GDP stands for Gross Domestic Product, and represents the monetary value of all goods and services produced within a country over a specified period of time. GDP is how all countries grow and we track this through the business cycle.
This figure illustrates the typical business cycle:
The percentage change in real GDP is plotted on the vertical axis, and time is plotted on the horizontal axis. We can see how as real GDP rises and falls over time, the business cycle goes through expansionary peaks and recessionary troughs. We can also see that these short term oscillations occur, around an upward sloping secular or long term growth trend line.
To draw this business cycle, we have to be able to plot real GDP over time. Here is the basic approach most economic forecasters take to calculate GDP:
GDP = C + I + G + (X – M)
C = Consumption
I = Investment
G = Government Spending
(X – M) = Net Exports (the difference between imports and exports). If Imports > Exports Then a Country Runs a Trade Deficit
The four drivers of GDP growth include consumption, investment, government spending, and net exports. Where net exports represent the difference between the exports of a nation, and its imports. If imports exceed exports, a country is running a trade deficit.
At GuerillaStockTrading.com, I track what are called the leading economic indicators, that I use to try and predict movements in the business cycle.
For example, to track consumption, I may watch the Consumer Confidence report closely. The idea is that a more confident consumer will spend more, and therefore GDP growth will increase. Consumer confidence is considered to be a leading economic indicator of future growth.
Similarily to track investment, I may watch a leading economic indicator like the ISM Manufacturing Index. This is a broad and quite accurate measure of the health of the manufacturing sector, and a healthy ISM index with the value above 50, likely means an expanding economy.
I also pay very close attention to inflation by tracking the consumer price index or CPI. If this index shows inflation rising, the Federal Reserve might raise interest rates and thereby slow down GDP growth.
Gross domestic product (GDP) is a monetary measure of the value of all final goods and services produced in a period (quarterly or yearly). GDP estimates are commonly used to determine the economic performance of a whole country or region, and to make international comparisons. Nominal GDP however do not reflect differences in the cost of living and the inflation rates of the countries, therefore using a GDP PPP per capita basis is arguably more useful when comparing differences in living standards between nations.

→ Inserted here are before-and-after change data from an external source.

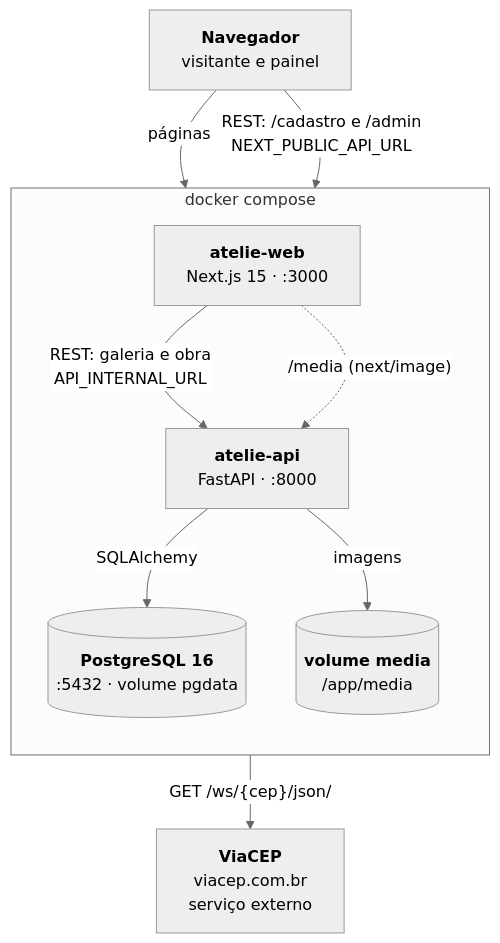
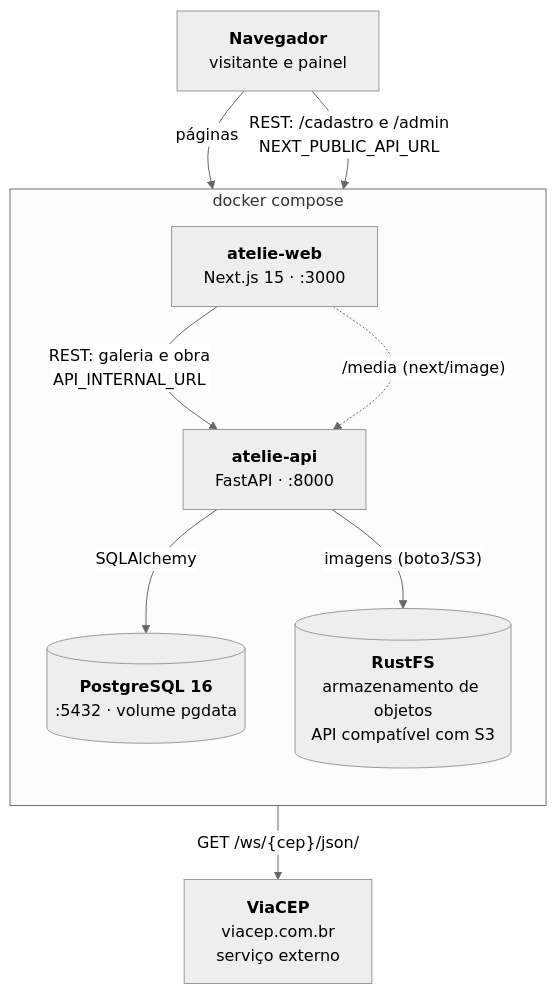
One commit to ttozatto/atelie-web changed the diagram in docs/arquitetura.mmd. Above: the diagram before and after it, drawn with Mermaid. The commit also changed 4 other files, not shown here.

First line of the commit message:
feat: servico de armazenamento de objetos no compose

```diff
--- a/docs/arquitetura.mmd
+++ b/docs/arquitetura.mmd
@@ -1,21 +1,21 @@
 %%{init: {"theme": "neutral", "flowchart": {"curve": "basis", "padding": 16}}}%%
 flowchart TB
     browser["<b>Navegador</b><br/>visitante e painel"]
 
     subgraph compose["docker compose"]
         direction TB
         web["<b>atelie-web</b><br/>Next.js 15 · :3000"]
         api["<b>atelie-api</b><br/>FastAPI · :8000"]
         db[("<b>PostgreSQL 16</b><br/>:5432 · volume pgdata")]
-        media[("<b>volume media</b><br/>/app/media")]
+        storage[("<b>RustFS</b><br/>armazenamento de objetos<br/>API compatível com S3")]
     end
 
     viacep["<b>ViaCEP</b><br/>viacep.com.br<br/>serviço externo"]
 
     browser -- "páginas" --> web
     browser -- "REST: /cadastro e /admin<br/>NEXT_PUBLIC_API_URL" --> api
     web -- "REST: galeria e obra<br/>API_INTERNAL_URL" --> api
     web -. "/media (next/image)" .-> api
     api -- "SQLAlchemy" --> db
-    api -- "imagens" --> media
+    api -- "imagens (boto3/S3)" --> storage
     api -- "GET /ws/{cep}/json/" --> viacep
```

GDP is not a complete measure of economic activity. It accounts for final output or value added at each stage of production, but not total output or total sales along the entire production process. It deliberately leaves out business-to-business (B2B) transactions in the early and intermediate stages of production, as well as sales of used goods. In the United States, the Bureau of Economic Analysis (BEA) has introduced a new quarterly statistic called gross output (GO), a broader measure that attempts to add up total sales or revenues at all stages of production.Mark Skousen was the first economist to advocate GO as an important macroeconomic tool. Other countries are following suit, such as the United Kingdom, which now producing an annual statistic called Total Output.

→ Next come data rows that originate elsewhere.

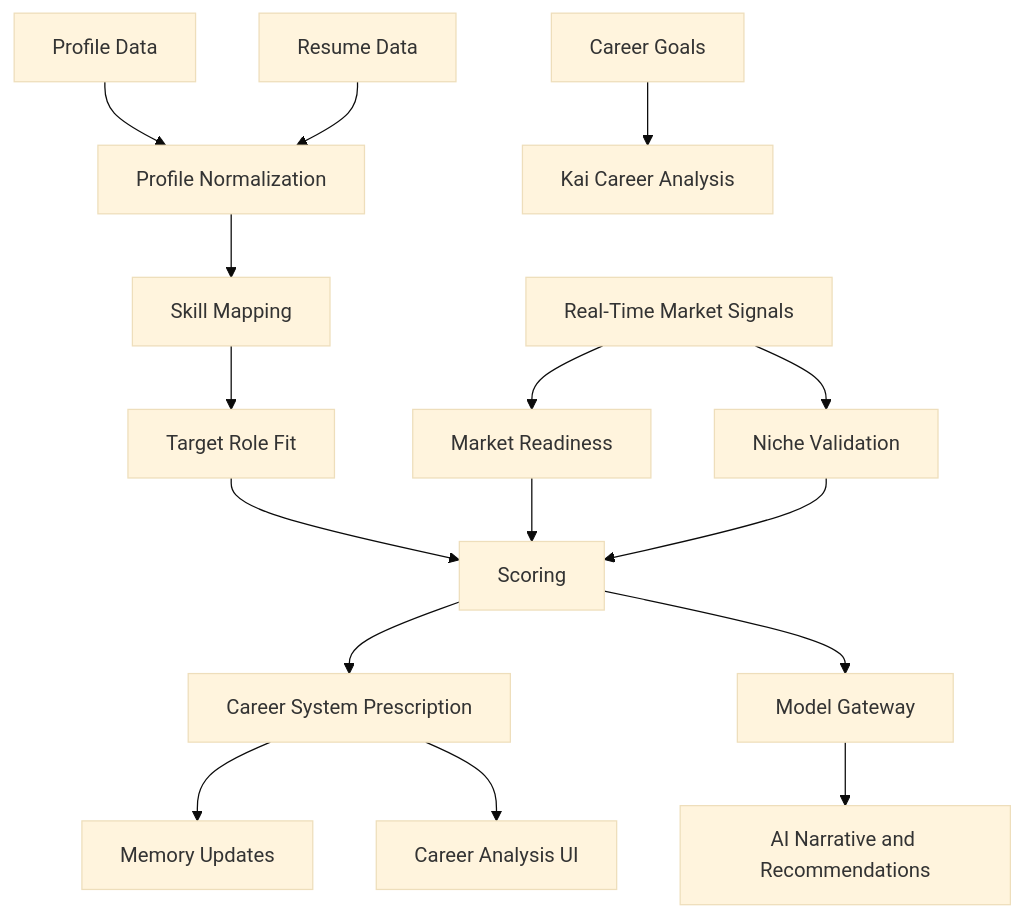
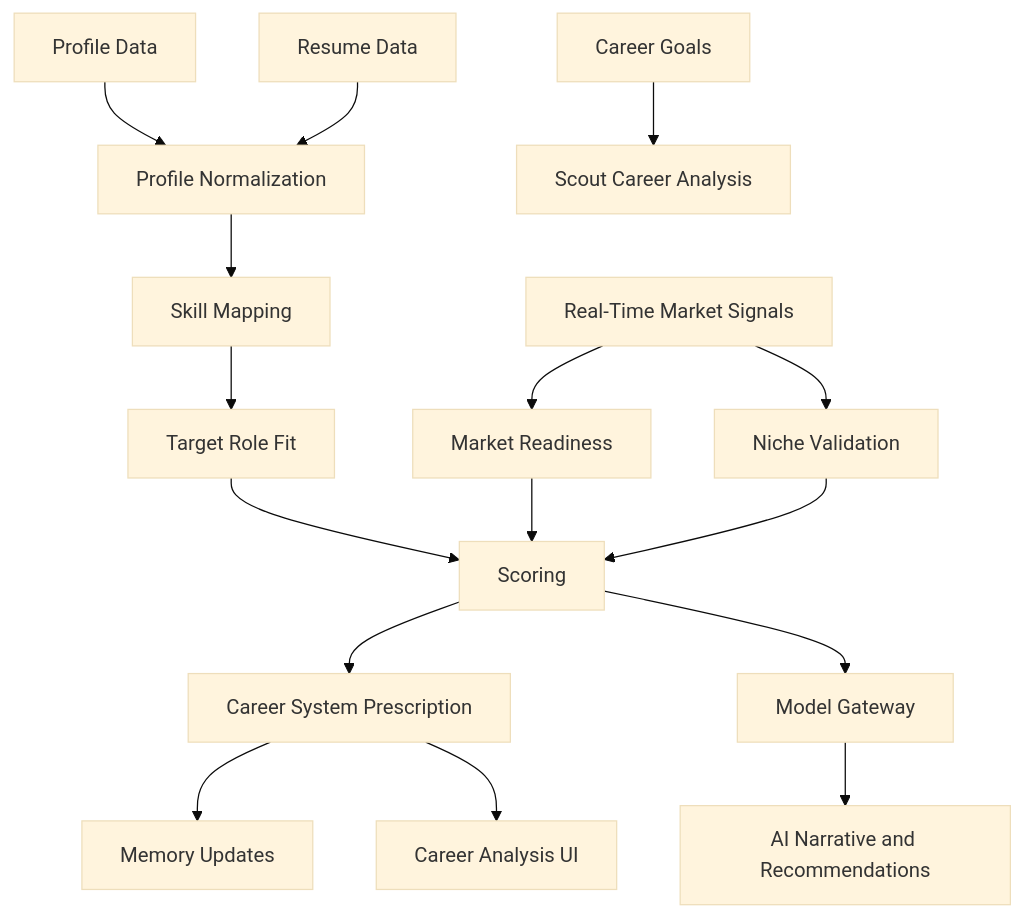
Before and after one commit to Mirzzie/Fadi: the diagram in docs/CAREER_INTELLIGENCE_ENGINE.md, drawn with Mermaid (base theme). The commit also changed other lines of this file and 142 other files, not shown here.

First line of the commit message:
feat!: rename Kai → Scout — the agent that finds what's ahead of you

````diff
--- a/docs/CAREER_INTELLIGENCE_ENGINE.md
+++ b/docs/CAREER_INTELLIGENCE_ENGINE.md
@@ -43,18 +43,18 @@
 ```mermaid
 flowchart TD
     Profile[Profile Data] --> Normalize[Profile Normalization]
     Resume[Resume Data] --> Normalize
-    Goals[Career Goals] --> Analyze[Kai Career Analysis]
+    Goals[Career Goals] --> Analyze[Scout Career Analysis]
     Normalize --> SkillMap[Skill Mapping]
     SkillMap --> RoleFit[Target Role Fit]
     MarketData[Real-Time Market Signals] --> Readiness[Market Readiness]
     MarketData --> NicheValidate[Niche Validation]
     RoleFit --> Scores[Scoring]
     Readiness --> Scores
     NicheValidate --> Scores
     Scores --> Prescription[Career System Prescription]
     Prescription --> Memory[Memory Updates]
     Prescription --> UI[Career Analysis UI]
     Scores --> Gateway[Model Gateway]
     Gateway --> Analysis[AI Narrative and Recommendations]
 ```
````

GDP attempts to measure the “use” economy, i.e., the value of finished goods and services ready to be used by consumers, business and government. GDP is similar to the “bottom line” (earnings) of an accounting statement, which determined the “value added” or the value of final use. GO is an estimate of the “make” economy, i.e., the monetary value of sales at all stages of production. Thus, GO is similar to the “top line” (revenues or sales) of an accounting statement. GDP and GO are not mutually exclusive, but complementary ways to examine what’s happening in an economy.
As Dale Jorgenson, Steve Landefeld, and William Nordhaus conclude in “Gross output [GO] is the natural measure of the production sector, while net output [GDP] is appropriate as a measure of welfare. Both are required in a complete system of accounts.” The largest GDP's by continent are: the United States in the Americas, Germany in Europe, Nigeria in Africa, China in Asia and Australia in Oceania.